So why doesn’t the debate recognise this? Because prejudices about workers and unions remain deep-rooted. The way in which strikes are covered by our media contributes to this.
Specialised labour reporting seems dead. One of the casualties is that media are no longer willing to interview strikers to find out their side of the story. At most, they will interview union leaders, who make stock statements about workers’ need for more money but add nothing to understanding why people strike.
It seems likely that, if anyone did bother to talk to strikers, they might tell a different story. They may point out that, during strikes, workers lose pay, which they need, and the decision to withdraw labour is not easy. And they may also point out that, as the rise in unsecured lending suggests, they are struggling to meet their obligations.

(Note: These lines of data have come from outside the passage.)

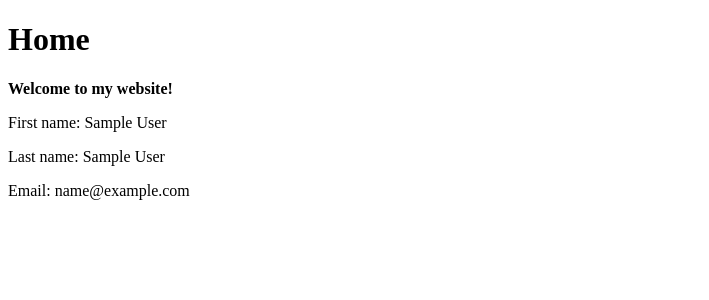
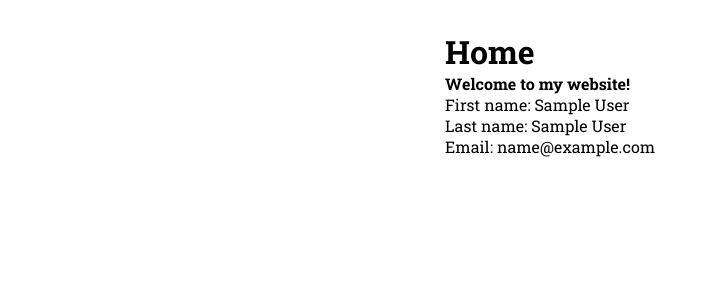
Before and after one commit to bobstorms/food-flow, a PHP site: page / in a window 1280 px wide. Shown: the top 300 px of the page, without its empty margins (0-709 px from the left). Run offline with PHP 8.4, Linux system fonts and the light colour scheme; the visitor is signed in with stand-in values (Sample User, id 1).

Commit message:
added basic styling: typography, colors and max screen width

```diff
--- a/css/style.css
+++ b/css/style.css
@@ -1,2 +1,2 @@
-.form{display:-webkit-box;display:-ms-flexbox;display:flex;-webkit-box-orient:vertical;-webkit-box-direction:normal;-ms-flex-direction:column;flex-direction:column;gap:0.5em}.login-form input{width:300px}
+@import url("https://fonts.googleapis.com/css2?family=Roboto+Slab:wght@300;400;500;600;700&display=swap");*,:after,:before{margin:0;padding:0;-webkit-box-sizing:border-box;box-sizing:border-box;font-family:"Roboto Slab",sans-serif}footer,header,main{max-width:450px;margin-left:auto;margin-right:auto;padding:30px}.form{display:-webkit-box;display:-ms-flexbox;display:flex;-webkit-box-orient:vertical;-webkit-box-direction:normal;-ms-flex-direction:column;flex-direction:column;gap:0.5em}.login-form input{width:300px}
 /*# sourceMappingURL=style.css.map */
--- a/index.php
+++ b/index.php
@@ -24,10 +24,12 @@
     <title>Foodflow | Home</title>
 </head>
 <body>
-    <h1>Home</h1>
-    <p><strong>Welcome to my website!</strong></p>
-    <p>First name: <?php echo $res["first_name"]; ?></p>
-    <p>Last name: <?php echo $res["last_name"]; ?></p>
-    <p>Email: <?php echo $_SESSION["user"]; ?></p>
+    <main>
+        <h1>Home</h1>
+        <p><strong>Welcome to my website!</strong></p>
+        <p>First name: <?php echo $res["first_name"]; ?></p>
+        <p>Last name: <?php echo $res["last_name"]; ?></p>
+        <p>Email: <?php echo $_SESSION["user"]; ?></p>
+    </main>
 </body>
 </html>
--- a/scss/base.scss
+++ b/scss/base.scss
@@ -1,3 +1,17 @@
+*, *::before, *::after {
+    margin: 0;
+    padding: 0;
+    box-sizing: border-box;
+    font-family: $font-stack;
+}
+
+header, main, footer {
+    max-width: $max-screen-width;
+    margin-left: auto;
+    margin-right: auto;
+    padding: $padding-medium;
+}
+
 .form {
     display: flex;
     flex-direction: column;
--- a/scss/style.scss
+++ b/scss/style.scss
@@ -1,3 +1,5 @@
+@import url('https://fonts.googleapis.com/css2?family=Roboto+Slab:wght@300;400;500;600;700&display=swap');
+
 @import "variables/typography";
 @import "variables/colors";
 @import "variables/misc";
--- a/scss/variables/_colors.scss
+++ b/scss/variables/_colors.scss
@@ -0,0 +1,14 @@
+$color-black: #37454c;
+$color-white: #ffffff;
+
+$color-light-grey: #f4f4f4;
+$color-grey: #e6e6e6;
+
+$color-light-green: #e8f2e7;
+$color-green: #8aaa89;
+
+$color-button-primary: $color-green;
+$color-button-secondary: $color-light-green;
+$color-button-disabled: $color-grey;
+
+$color-text: $color-black;
--- a/scss/variables/_misc.scss
+++ b/scss/variables/_misc.scss
@@ -0,0 +1,3 @@
+$max-screen-width: 450px;
+
+$padding-medium: 30px;
--- a/scss/variables/_typography.scss
+++ b/scss/variables/_typography.scss
@@ -0,0 +1,7 @@
+$font-stack: 'Roboto Slab', sans-serif;
+
+$font-weight-light: 300;
+$font-weight-regular: 400;
+$font-weight-medium: 500;
+$font-weight-semibold: 600;
+$font-weight-bold: 700;
```
Also changed, not shown: 1 other file.
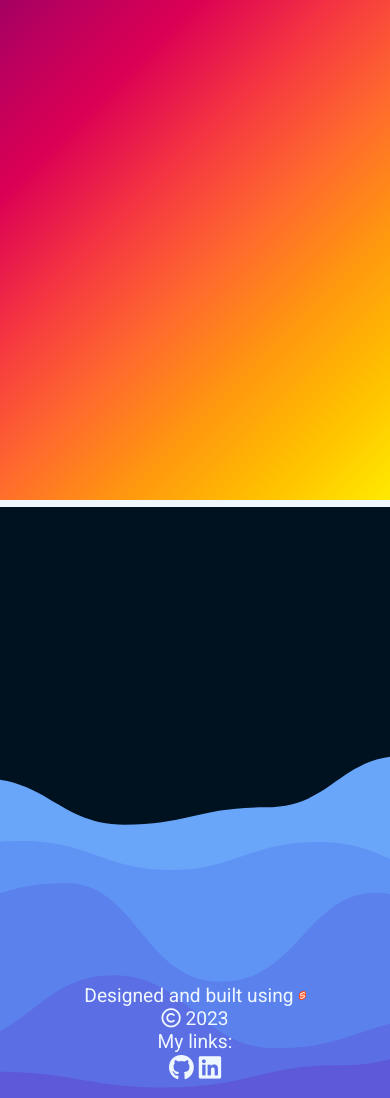
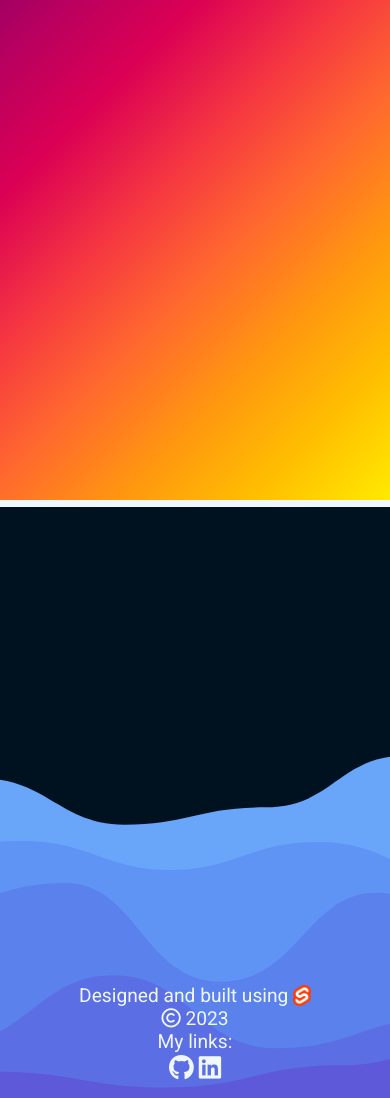
Before and after one commit to jose-few/portfolio, a SvelteKit app: page / in a window 390 px wide. Shown: the part 1235-2333 px from the top of the page. Built offline with nearby package versions, Linux system fonts and the light colour scheme; a web font is replaced by a local one.

Commit message:
fix to a buggy fix

```diff
--- a/src/routes/+layout.svelte
+++ b/src/routes/+layout.svelte
@@ -250,6 +250,9 @@
             flex-direction: column;
             width: 85%;
         }
+        .logoA {
+            width: 5%;
+        }
         .links {
             width: 100%;
         }
```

It is vital that these stories are told not because they would show that workers are right and employers wrong. Besides telling both sides of the story, they would probably show us that the reason we have strikes is not because unions and their members are greedy and irresponsible, but because there are real pressures on workers’ pay, which are symptoms of weaknesses in the economy.
If that were understood, unions and the bargaining system should come to be seen as what they often are — not a vehicle for troublemakers feathering their nests at the expense of everyone else but protections against the conflicts we have to face because our economy cannot yet balance demands for a fairer society with ensuring that the market system flourishes.
Research tells us that without unions and our bargaining system, conflict in the economy would be far worse: where unions collapse in workplaces, the result is more chaos, not more production. Last year’s events on the mines confirmed this.
If all of this were allowed to sink home, we might spend more time discussing how to protect our bargaining system than trashing one of our core assets.
Friedman is director of the Centre for the Study of Democracy.
BY STEVEN FRIEDMAN
Article Source: Business Day